On average, I would say I speak to / email the mailing house four times a week whilst in the office. I have met my two contacts on several occasions – at meetings in the big city and at the boat party last summer.
Yesterday, for the first time in nine years (that's how long I have been speaking to them) I visited their premises. I decided a visit was long over due, and a day out of the office would be a pleasant change of scenery.
I dressed myself in the smartest outfit I own, and set off with my production book packed with lots of important pieces of paper. A few delayed train journeys later (clever me allowed plenty of time for these circumstances) I was met at the train station by the managing director. The M.D. led the way to their offices and to the boardroom. Coffee and a presentation were the first items on the list. I was blasted with various facts and figures, and speeches on integrity and reliability. Next came the grand tour. I shook hands with many people and nodded politely at introductions, and then immediately forgot their names and roles in the company. (Luckily I was not tested on who is who and who does what, so I got away with this.)
I witnessed carrier sheets printing, poly wrap wrapping and lots of complicated data being sorted and routed. That's how a mailing house works. I had a rough idea, but now I have seen it with my own eyes.
One small black mark against them though, my name was boldly displayed on the board welcoming me (nice touch) but where was my lunch at a fancy restaurant? I do not possess a company credit card, and I am the customer after all, so I didn’t suggest buying them lunch once I realised my visit was coming to an abrupt end.
Instead I dawdled around St Pancras train station (it rather resembles an international airport) with a sandwich and a bottle of water, browsing in book shops, gift shops and a toy shop. I never realised a train station could be so much fun!
It was freezing cold, pouring with rain, and full of scaffolding and cranes in the outside world, and that was my excuse for not leaving the station. I was in no hurry to head home either, although I made it my priority to avoid the rush hour.

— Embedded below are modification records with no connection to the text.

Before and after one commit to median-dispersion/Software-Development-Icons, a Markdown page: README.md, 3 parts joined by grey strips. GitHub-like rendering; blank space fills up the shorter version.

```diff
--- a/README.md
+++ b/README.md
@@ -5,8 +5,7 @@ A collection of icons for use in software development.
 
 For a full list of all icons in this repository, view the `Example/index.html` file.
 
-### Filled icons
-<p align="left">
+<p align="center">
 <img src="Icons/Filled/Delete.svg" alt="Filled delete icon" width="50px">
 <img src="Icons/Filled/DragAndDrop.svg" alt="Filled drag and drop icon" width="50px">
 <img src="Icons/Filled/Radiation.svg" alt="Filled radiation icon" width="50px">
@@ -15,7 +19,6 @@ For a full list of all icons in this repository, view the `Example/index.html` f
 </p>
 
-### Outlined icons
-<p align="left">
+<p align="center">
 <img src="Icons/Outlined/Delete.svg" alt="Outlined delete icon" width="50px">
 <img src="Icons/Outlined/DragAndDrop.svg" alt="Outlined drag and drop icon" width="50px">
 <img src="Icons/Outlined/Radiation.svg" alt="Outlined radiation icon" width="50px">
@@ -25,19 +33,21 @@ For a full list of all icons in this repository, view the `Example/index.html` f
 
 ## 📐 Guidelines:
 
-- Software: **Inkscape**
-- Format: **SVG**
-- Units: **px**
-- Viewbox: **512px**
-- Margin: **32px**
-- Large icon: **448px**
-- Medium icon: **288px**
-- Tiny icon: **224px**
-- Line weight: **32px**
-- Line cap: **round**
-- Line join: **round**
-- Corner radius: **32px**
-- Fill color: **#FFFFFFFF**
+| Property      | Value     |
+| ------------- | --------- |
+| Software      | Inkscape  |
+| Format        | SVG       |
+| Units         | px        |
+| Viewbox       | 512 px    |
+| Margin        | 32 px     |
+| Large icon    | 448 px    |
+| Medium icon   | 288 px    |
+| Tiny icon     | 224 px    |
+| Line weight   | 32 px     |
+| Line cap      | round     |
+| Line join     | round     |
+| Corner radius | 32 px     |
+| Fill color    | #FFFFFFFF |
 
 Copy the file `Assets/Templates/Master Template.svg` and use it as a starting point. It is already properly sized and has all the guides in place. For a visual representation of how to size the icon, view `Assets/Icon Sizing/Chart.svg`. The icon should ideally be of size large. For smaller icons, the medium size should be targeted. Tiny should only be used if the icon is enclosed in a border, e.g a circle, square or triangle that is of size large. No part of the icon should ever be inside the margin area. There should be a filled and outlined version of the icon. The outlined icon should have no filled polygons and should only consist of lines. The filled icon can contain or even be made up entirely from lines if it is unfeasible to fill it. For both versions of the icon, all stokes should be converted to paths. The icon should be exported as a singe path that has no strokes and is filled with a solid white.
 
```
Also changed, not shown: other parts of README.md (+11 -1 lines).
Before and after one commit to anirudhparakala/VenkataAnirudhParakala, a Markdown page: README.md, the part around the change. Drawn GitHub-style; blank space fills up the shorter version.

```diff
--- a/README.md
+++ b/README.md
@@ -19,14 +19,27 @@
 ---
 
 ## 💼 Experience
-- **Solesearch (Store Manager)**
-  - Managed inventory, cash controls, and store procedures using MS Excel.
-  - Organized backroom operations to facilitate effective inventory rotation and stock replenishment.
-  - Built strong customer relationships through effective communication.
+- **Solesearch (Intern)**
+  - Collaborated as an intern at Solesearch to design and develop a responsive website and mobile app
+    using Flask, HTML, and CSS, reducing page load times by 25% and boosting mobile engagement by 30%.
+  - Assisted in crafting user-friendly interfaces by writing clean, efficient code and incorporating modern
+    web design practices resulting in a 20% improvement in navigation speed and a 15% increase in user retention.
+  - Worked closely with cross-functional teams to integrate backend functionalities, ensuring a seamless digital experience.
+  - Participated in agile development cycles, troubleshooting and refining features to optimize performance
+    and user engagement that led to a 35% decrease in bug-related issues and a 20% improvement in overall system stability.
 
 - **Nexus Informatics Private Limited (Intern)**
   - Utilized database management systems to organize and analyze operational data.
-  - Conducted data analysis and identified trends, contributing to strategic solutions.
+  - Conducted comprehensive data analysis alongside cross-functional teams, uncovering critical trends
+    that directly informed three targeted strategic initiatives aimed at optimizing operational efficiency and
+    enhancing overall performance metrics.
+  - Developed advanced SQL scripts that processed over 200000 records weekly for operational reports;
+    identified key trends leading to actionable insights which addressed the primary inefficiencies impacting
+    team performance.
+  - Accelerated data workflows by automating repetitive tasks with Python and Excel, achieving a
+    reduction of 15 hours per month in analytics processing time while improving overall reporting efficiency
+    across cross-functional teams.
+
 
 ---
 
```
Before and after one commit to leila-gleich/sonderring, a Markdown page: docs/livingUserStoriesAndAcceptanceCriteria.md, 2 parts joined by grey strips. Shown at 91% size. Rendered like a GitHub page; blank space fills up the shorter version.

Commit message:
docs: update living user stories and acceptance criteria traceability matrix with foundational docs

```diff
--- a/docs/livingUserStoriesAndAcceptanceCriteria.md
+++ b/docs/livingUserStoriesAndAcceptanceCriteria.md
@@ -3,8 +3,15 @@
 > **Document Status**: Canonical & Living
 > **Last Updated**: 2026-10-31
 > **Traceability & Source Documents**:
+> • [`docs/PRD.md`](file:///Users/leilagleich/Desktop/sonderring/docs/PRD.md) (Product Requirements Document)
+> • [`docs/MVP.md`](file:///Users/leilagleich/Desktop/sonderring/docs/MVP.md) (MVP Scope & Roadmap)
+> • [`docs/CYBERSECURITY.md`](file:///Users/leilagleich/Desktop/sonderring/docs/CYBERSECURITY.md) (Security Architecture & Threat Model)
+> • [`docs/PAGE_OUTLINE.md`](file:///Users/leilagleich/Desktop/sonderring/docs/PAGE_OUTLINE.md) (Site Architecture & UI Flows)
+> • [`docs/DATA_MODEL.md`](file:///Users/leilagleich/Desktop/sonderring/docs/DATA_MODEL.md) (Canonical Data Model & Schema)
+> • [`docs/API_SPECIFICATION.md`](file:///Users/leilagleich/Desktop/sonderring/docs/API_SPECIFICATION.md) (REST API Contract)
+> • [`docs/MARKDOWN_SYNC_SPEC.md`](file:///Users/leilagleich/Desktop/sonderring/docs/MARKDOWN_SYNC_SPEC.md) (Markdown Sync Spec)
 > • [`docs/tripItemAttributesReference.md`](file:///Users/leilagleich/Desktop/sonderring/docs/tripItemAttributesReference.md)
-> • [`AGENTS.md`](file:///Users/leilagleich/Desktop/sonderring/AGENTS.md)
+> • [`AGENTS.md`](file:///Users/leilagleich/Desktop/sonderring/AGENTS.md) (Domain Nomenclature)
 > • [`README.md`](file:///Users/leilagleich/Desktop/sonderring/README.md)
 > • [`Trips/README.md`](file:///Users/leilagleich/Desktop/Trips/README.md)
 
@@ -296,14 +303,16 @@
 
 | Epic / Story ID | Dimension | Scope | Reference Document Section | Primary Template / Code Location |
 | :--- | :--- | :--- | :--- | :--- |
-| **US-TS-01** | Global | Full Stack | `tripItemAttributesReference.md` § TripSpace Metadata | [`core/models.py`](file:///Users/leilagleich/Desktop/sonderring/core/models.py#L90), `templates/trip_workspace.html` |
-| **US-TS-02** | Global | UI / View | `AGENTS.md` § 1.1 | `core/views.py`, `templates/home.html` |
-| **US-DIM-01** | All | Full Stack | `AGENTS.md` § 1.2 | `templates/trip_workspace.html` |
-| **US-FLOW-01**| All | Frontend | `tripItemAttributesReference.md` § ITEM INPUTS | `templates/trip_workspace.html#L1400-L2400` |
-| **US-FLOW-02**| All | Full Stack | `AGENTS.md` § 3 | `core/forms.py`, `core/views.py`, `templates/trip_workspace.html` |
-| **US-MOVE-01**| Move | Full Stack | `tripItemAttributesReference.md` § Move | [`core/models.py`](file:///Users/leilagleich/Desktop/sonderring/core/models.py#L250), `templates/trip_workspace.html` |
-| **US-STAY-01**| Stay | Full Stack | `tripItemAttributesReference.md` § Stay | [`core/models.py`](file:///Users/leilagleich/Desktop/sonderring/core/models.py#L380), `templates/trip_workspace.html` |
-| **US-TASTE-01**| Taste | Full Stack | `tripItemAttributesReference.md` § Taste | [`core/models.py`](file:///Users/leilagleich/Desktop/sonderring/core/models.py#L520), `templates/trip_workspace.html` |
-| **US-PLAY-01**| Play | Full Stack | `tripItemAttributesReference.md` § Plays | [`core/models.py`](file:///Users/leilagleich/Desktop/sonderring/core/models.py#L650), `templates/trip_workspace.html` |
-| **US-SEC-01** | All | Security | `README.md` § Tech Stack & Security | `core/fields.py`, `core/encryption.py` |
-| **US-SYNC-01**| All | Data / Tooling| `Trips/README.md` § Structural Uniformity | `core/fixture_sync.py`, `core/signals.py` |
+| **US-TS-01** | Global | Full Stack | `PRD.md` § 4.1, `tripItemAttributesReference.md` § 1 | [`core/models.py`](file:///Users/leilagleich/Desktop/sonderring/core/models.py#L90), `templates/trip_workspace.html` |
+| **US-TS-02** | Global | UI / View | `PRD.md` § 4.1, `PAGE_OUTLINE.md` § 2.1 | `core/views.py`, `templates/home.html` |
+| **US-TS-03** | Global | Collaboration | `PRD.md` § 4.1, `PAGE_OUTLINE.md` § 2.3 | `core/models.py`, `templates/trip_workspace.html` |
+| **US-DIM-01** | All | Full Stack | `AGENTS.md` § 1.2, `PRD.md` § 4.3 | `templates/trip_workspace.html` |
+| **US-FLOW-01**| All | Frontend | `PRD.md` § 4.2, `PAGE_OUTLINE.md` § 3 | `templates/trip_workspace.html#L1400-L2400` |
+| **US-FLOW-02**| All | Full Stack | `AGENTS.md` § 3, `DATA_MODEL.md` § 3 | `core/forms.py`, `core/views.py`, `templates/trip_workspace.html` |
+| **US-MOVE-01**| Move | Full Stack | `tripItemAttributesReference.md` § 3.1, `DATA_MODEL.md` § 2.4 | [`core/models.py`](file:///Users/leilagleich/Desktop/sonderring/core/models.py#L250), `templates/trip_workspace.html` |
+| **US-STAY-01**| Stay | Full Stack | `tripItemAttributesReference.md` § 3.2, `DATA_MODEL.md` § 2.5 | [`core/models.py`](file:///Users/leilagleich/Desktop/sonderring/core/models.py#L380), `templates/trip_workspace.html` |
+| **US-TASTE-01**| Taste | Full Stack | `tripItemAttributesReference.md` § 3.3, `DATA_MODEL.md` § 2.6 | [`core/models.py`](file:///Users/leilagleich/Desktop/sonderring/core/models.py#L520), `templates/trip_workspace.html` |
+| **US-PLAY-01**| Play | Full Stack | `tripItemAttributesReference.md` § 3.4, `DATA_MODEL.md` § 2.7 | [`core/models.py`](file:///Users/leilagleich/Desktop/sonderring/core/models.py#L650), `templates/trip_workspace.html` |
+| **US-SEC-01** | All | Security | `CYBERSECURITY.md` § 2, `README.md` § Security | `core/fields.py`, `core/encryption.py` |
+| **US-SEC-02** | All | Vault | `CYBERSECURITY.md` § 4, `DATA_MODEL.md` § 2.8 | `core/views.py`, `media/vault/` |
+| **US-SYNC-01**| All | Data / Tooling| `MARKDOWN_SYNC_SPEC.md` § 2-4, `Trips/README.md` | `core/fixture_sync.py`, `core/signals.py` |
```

I could become accustomed to these visits. I wonder when I could do it again? But a friendly word of advice to whom it may concern on my next visit - lunch in a fancy restaurant would be appreciated. I promise not to choose anything too expensive. Honest!
Picture of the day:
Going anywhere nice?